AB - Specific immunomodulatory strategies are required to eliminate the need for lifelong dependence on debilitating immunosuppressants. One proposed strategy is to simultaneously transplant the kidney and infuse donor-specific bone marrow cells. We prospectively studied the effect of unmodified donor-specific bone marrow infusion (DSBMI) on rejection, infection, graft-versus-host disease (GvHD), and graft survival. We performed 57 kidney transplants in mixed lymphocyte culture (MLC)-reactive, outbred pigs. The groups of recipient pigs differed according to the use of (1) indefinite versus short-term tacrolimus-based immunosuppression, (2) DSBMI, and (3) recipient preconditioning (RPC: whole body irradiation with 400 rads on day 0 and horse anti-pig thymocyte globulin (ATG) on days -2, -1, and 0). In all, we studied eight groups: group 1, nonimmunosuppressed control pigs (n = 8); group 2, nonimmunosuppressed DSBMI pigs (n = 7); group 3, nonimmunosuppressed RPC + DSBMI pigs (n = 5); group 4, tacrolimus (indefinite) pigs (n = 11); group 5, tacrolimus (10 days only) pigs (n = 5); group 6, DSBMI + tacrolimus (indefinite) pigs (n = 8); group 7, DSBMI + tacrolimus (10 days only) pigs (n = 6); and group 8, RPC + DSBMI + tacrolimus (indefinite) pigs (n = 7). DSBMI alone (group 2) or in combination with RPC (group 3) did not prolong graft survival, as compared with nonimmunosuppressed controls (group 1). In groups 1, 2, and 3, all but one pig died from rejection; in group 3 only, 45 % of the pigs died from concurrent infection or GvHD, indicating that RPC in combination with DSBMI aggravated the risk of generalized infection and GvHD. Post-transplant immunosuppression - irrespective of indefinite or short-term administration - was required for prolonged graft survival. With indefinite use of immunosuppression, graft survival rates and death rates from rejection were not different for pigs with (group 6) versus without (group 4) DSBMI; however, the death rate from infection was higher in group 6, suggesting that the bone marrow inoculum increased the risk of systemic infection. With short-term use of immunosuppression, graft survival rates were higher and death rates from rejection lower for pigs with (group 7) versus without (group 5) DSBMI. But DSBMI and short-term immunosuppression (group 7) failed to prolong survival beyond that achieved with indefinite immunosuppression (groups 4 and 6). Although the combination of DSBMI and short-term immunosuppression (group 7) reduced the risk of infection, it did not avert severe rejection. The addition of RPC to DSBMI and indefinite immunosuppression (group 8) significantly decreased graft survival, as compared with groups 4, 6, and 7. It also increased the incidence of death from rejection, GvHD, and infection, or a combination thereof. Unmodified DSBMI did not prolong graft survival after kidney transplantation, nor did it decrease the incidence of rejection. But it aggravated the risk of GvHD and infection. Short-term immunosuppression with DSBMI reduced the incidence of death from infection or GvHD, but it resulted in a higher incidence of death from rejection (as compared with indefinite use of immunosuppression). RPC, combined with DSBMI and indefinite immunosuppression, increased the death rate from rejection, GvHD, infection, or a combination thereof. In this large animal study, the effect of unmodified DSBMI has been disappointing. The search continues for the optimal way to successfully perform bone marrow augmentation in solid organ transplants.

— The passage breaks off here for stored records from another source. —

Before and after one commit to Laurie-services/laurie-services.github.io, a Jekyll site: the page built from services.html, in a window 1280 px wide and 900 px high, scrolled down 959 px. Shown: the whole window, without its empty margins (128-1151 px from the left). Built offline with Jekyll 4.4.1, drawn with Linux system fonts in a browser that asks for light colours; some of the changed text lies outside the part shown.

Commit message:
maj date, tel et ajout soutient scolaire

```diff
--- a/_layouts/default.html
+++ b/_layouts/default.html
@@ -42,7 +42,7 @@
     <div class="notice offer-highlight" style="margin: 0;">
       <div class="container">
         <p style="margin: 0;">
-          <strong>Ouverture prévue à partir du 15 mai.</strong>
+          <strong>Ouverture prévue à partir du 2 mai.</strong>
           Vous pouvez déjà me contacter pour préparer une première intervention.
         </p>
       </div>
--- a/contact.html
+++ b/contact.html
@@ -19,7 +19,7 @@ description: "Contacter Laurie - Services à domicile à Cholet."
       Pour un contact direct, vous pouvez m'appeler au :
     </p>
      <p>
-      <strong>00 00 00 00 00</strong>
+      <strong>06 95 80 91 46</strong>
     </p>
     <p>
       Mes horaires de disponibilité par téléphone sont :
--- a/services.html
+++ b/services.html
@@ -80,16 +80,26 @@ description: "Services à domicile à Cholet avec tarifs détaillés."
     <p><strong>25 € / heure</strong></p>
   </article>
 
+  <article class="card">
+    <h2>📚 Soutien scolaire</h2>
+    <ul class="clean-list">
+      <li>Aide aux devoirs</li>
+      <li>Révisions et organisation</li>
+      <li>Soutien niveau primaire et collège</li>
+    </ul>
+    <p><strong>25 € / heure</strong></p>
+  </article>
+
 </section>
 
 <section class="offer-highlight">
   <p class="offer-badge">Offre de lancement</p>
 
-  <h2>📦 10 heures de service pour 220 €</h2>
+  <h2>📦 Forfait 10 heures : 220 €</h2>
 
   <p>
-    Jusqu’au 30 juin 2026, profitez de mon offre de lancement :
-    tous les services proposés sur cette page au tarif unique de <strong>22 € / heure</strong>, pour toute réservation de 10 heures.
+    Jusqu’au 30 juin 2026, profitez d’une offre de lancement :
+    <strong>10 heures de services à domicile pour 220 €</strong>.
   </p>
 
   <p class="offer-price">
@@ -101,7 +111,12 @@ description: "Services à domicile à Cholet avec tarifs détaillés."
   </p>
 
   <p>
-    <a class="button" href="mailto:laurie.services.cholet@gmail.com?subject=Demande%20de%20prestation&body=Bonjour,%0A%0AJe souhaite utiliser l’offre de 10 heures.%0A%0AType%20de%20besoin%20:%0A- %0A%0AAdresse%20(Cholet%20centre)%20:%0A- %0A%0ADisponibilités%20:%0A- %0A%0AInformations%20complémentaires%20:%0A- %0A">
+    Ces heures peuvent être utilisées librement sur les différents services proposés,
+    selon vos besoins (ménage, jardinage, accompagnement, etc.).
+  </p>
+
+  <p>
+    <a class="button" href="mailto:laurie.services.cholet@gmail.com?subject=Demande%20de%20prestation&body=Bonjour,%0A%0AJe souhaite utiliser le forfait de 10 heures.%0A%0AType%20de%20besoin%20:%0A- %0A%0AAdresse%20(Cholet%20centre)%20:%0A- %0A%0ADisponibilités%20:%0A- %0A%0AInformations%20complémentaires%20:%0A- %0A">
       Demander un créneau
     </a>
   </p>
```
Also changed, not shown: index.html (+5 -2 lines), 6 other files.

KW - Bone marrow augmentation

KW - Donor cell augmentation

KW - Kidney transplantation

UR - http://www.scopus.com/inward/record.url?scp=0034924023&partnerID=8YFLogxK

UR - http://www.scopus.com/inward/citedby.url?scp=0034924023&partnerID=8YFLogxK

U2 - 10.1007/s001470100318

DO - 10.1007/s001470100318

M3 - Article

C2 - 11499905

AN - SCOPUS:0034924023

VL - 14

SP - 159

EP - 169

JO - Transplant International

JF - Transplant International

SN - 0934-0874

IS - 3

ER -